Pull out each line of the data that includes the word "html".

+++ Records shown

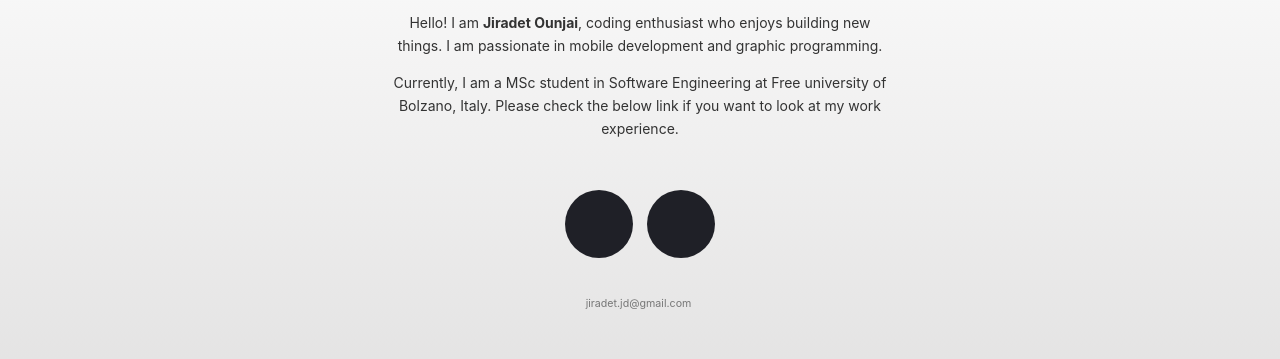
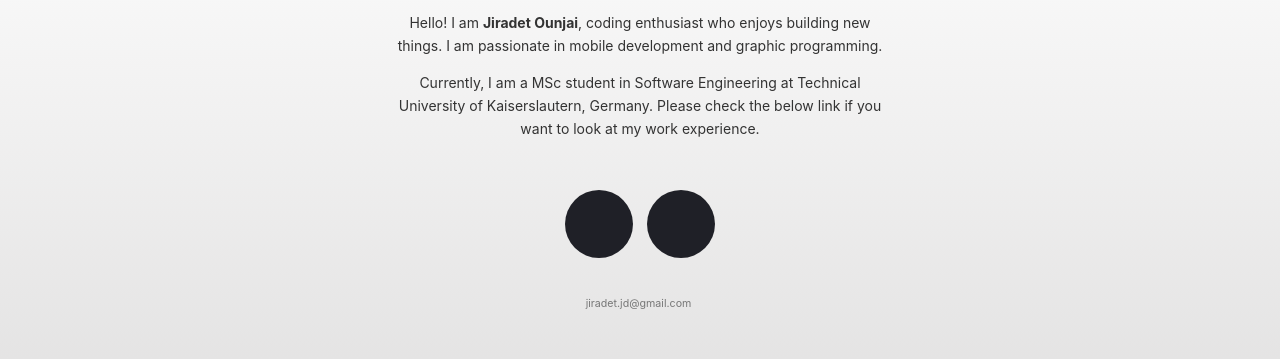
Before and after one commit to jiradeto/jiradeto.github.io, a Jekyll site: the page built from index.html, in a window 1280 px wide, cut to the strip 159-708 px from the top of the page. Shown: the top 359 px of the strip. Built offline with Jekyll 4.4.1, drawn with Linux system fonts in a browser that asks for light colours.

Commit message:
update school

```diff
--- a/index.html
+++ b/index.html
@@ -8,7 +8,7 @@ layout: default
       I am passionate in mobile development and graphic programming.
   </p>
   <p>
-      Currently, I am a MSc student in Software Engineering at Free university of Bolzano, Italy.
+      Currently, I am a MSc student in Software Engineering at Technical University of Kaiserslautern, Germany.
       Please check the below link if you want to look at my work experience.
   </p>
 
```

++++++

▶ _Response to the task_:
Before and after one commit to jiradeto/jiradeto.github.io, a Jekyll site: the page built from index.html, in a window 1280 px wide, cut to the strip 159-708 px from the top of the page. Shown: the top 359 px of the strip. Built offline with Jekyll 4.4.1, drawn with Linux system fonts in a browser that asks for light colours.
--- a/index.html
+++ b/index.html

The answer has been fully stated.